Defendant Angel Rose Marie Nelson was a Kmart employee. A surveillance video showed that Nelson left her cash register three times to retrieve an empty gift card, then activated each card by adding funds to it without adding cash to the cash register.
The State charged Nelson with one count of second degree theft of an access device and one count of second degree possession of a stolen access device. Nelson moved to dismiss the charges under CrR 8.3(c) and Knapstad motion. She argued that the term “access device” could not include gift cards. The superior court granted Nelson’s motion, ruling that, as a matter of law, a gift card is not an access device. The State appealed.
Ultimately, the Court of Appeals reversed the dismissal of Nelson’s case.
First, the Court reasoned that, under MERRIAM-WEBSTER UNABRIDGED DICTIONARY, gift cards can access an account because the plain meaning of the word “account” is broad enough to cover a gift card’s balance:
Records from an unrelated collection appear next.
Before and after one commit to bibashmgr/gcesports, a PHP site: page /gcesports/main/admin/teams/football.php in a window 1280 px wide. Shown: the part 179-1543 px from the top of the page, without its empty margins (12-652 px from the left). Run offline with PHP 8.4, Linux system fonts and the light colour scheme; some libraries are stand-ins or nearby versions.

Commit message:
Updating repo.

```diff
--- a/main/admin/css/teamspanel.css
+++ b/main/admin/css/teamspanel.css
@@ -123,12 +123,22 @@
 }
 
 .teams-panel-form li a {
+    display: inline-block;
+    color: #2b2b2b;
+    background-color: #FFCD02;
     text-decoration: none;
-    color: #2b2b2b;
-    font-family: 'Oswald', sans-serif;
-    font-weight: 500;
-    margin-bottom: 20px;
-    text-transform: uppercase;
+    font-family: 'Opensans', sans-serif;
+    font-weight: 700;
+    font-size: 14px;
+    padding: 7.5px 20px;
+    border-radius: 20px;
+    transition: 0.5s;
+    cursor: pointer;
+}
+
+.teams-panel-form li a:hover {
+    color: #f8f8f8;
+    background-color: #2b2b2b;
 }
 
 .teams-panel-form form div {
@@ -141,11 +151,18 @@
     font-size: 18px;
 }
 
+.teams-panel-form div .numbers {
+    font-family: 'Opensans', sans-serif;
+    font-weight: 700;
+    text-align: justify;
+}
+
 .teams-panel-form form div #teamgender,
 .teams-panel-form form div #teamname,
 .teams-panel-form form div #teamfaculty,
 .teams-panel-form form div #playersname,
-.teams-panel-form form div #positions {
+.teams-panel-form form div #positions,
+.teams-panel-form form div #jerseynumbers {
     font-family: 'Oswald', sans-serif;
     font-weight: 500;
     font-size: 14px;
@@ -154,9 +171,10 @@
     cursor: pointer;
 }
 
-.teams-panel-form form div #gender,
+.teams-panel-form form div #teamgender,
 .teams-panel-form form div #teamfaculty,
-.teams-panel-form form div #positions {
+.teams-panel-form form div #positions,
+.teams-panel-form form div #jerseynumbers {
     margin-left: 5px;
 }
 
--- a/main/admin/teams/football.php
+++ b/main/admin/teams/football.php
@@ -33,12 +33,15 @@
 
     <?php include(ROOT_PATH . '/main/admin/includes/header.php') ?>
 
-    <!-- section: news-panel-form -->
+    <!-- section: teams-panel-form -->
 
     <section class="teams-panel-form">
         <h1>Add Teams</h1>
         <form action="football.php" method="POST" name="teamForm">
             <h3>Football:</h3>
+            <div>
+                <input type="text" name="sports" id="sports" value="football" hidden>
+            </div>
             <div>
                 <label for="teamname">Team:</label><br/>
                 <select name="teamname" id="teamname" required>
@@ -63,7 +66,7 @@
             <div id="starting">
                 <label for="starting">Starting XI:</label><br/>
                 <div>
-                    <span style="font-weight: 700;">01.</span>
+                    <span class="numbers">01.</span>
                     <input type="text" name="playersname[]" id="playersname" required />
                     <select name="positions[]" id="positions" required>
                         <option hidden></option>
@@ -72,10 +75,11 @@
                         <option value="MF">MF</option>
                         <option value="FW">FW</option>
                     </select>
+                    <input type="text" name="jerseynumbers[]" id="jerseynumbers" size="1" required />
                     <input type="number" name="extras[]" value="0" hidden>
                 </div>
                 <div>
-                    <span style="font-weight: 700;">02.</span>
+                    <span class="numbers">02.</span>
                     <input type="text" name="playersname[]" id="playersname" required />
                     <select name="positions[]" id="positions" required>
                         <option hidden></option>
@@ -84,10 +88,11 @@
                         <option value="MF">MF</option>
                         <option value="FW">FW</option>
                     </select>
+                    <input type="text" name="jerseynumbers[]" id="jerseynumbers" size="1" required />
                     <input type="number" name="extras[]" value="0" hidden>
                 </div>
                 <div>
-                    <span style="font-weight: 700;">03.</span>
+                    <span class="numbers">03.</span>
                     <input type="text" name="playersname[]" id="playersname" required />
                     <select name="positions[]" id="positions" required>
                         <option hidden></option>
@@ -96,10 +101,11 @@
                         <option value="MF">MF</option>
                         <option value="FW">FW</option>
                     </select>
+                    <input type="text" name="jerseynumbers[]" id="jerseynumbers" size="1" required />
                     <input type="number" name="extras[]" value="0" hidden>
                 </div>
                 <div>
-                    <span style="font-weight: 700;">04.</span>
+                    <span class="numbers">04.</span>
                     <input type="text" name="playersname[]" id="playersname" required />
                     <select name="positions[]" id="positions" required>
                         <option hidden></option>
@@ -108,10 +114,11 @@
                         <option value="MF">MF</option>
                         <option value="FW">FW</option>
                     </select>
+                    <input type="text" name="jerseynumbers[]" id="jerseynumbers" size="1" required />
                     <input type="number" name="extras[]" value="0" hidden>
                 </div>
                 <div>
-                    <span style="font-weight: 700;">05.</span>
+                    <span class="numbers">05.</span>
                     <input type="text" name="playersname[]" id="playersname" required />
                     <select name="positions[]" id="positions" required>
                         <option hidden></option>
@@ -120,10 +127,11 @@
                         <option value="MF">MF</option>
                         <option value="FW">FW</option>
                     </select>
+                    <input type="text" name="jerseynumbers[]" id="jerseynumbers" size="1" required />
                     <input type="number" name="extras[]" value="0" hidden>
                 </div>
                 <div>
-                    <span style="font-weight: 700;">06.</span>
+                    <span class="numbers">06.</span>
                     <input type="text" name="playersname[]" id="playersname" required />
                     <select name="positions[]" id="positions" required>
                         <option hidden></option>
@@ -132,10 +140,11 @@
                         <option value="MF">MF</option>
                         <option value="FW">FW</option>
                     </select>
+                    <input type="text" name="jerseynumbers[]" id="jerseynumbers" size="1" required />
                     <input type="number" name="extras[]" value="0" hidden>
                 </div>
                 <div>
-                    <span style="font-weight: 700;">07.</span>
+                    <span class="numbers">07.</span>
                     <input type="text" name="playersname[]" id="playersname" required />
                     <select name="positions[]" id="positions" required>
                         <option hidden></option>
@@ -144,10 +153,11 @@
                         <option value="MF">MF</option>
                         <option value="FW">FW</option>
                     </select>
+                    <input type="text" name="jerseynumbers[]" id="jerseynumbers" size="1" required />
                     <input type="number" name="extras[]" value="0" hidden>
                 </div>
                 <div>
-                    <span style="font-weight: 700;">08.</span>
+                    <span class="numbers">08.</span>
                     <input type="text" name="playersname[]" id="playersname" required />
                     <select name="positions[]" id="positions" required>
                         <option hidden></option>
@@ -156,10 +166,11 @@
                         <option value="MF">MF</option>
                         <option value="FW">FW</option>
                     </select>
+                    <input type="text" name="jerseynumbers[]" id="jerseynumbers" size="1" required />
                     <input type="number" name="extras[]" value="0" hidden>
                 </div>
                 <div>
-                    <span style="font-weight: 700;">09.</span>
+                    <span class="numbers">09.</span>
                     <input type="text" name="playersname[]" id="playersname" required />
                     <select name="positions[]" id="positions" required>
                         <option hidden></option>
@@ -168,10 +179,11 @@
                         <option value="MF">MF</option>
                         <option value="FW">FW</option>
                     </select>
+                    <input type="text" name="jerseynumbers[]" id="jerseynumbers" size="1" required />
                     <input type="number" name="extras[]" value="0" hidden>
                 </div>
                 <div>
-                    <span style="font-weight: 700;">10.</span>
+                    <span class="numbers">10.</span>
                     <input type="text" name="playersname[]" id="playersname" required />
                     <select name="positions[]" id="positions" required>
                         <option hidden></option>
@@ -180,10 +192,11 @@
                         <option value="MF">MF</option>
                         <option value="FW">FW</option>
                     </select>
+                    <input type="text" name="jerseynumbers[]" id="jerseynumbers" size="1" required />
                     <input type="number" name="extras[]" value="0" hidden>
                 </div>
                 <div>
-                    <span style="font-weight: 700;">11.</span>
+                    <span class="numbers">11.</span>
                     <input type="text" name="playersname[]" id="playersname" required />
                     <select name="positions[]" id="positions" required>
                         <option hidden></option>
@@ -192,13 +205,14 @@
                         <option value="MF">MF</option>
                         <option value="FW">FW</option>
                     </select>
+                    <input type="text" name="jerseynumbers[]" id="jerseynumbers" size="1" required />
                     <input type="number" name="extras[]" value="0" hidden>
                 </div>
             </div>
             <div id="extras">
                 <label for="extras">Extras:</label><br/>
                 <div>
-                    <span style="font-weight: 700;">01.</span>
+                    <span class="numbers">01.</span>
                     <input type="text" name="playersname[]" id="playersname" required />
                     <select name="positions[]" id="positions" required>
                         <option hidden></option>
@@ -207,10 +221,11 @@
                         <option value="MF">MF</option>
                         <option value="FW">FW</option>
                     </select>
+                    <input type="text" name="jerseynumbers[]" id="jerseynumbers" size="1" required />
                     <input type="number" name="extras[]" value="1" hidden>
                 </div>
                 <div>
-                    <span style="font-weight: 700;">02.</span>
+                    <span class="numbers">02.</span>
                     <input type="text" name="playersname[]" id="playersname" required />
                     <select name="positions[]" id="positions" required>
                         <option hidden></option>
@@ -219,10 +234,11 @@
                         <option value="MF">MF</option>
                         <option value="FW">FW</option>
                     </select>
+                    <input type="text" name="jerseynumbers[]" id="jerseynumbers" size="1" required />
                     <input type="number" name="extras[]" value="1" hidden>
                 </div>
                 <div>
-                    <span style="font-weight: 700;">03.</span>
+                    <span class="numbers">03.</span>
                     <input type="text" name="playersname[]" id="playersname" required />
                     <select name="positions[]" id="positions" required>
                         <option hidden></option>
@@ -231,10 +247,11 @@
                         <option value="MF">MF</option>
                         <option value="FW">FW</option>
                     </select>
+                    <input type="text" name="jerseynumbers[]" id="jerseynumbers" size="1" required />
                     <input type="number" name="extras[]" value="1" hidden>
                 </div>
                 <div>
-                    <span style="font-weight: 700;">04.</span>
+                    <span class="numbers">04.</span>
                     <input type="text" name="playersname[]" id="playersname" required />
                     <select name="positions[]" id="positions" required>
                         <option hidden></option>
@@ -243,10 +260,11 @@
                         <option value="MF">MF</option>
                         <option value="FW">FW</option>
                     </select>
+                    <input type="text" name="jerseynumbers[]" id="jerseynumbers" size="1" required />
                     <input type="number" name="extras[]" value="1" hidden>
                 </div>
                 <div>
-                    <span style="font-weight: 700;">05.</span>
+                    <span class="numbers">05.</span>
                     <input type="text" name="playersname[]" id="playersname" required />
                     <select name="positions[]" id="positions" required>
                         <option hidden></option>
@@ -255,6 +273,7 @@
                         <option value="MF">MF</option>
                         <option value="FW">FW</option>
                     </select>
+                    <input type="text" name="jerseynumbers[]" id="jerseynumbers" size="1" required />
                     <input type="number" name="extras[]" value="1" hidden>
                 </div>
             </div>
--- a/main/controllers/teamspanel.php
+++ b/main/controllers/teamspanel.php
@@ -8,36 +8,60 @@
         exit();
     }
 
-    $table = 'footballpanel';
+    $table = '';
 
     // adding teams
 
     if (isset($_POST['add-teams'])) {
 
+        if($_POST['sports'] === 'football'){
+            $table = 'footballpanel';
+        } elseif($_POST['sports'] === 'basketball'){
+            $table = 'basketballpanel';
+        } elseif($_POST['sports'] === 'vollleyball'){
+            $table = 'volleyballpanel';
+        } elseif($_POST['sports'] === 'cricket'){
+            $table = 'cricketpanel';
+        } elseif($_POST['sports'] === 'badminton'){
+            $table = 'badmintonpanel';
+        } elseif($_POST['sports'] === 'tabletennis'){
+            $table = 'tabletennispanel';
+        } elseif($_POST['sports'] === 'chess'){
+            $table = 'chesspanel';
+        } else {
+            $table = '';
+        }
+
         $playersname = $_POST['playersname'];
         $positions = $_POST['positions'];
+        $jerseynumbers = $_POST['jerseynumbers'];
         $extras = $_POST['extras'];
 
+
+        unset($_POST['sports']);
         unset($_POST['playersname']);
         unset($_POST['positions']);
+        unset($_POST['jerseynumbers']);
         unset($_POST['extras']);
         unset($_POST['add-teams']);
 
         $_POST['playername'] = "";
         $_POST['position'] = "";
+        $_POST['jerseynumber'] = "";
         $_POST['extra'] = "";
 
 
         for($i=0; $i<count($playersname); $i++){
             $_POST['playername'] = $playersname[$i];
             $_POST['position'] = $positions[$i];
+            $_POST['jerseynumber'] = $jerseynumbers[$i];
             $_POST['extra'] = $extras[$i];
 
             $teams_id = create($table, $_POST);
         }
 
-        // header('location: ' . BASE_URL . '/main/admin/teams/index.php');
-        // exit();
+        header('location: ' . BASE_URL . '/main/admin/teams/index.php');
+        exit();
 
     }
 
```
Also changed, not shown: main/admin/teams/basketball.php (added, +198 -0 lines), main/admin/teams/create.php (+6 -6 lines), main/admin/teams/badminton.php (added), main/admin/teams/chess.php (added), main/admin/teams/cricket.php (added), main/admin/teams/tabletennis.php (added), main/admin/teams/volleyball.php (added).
“Under this definition, a gift card can access an account as described above. It is a card that can be used to receive goods or services of a specified value. A gift card thus shows a resulting balance. It is a device that can be used to access a record of a business relationship with outstanding credits, debits, or obligations, and a sum of money—that is, an account.”
In conclusion, the Court held that the definition of “access device” can include gift cards so long as they are a means of account access. The word “account” is not limited to a bank account because the plain language of the statute includes no such limitation. The funds to which a gift card provides access can be an account under this statute.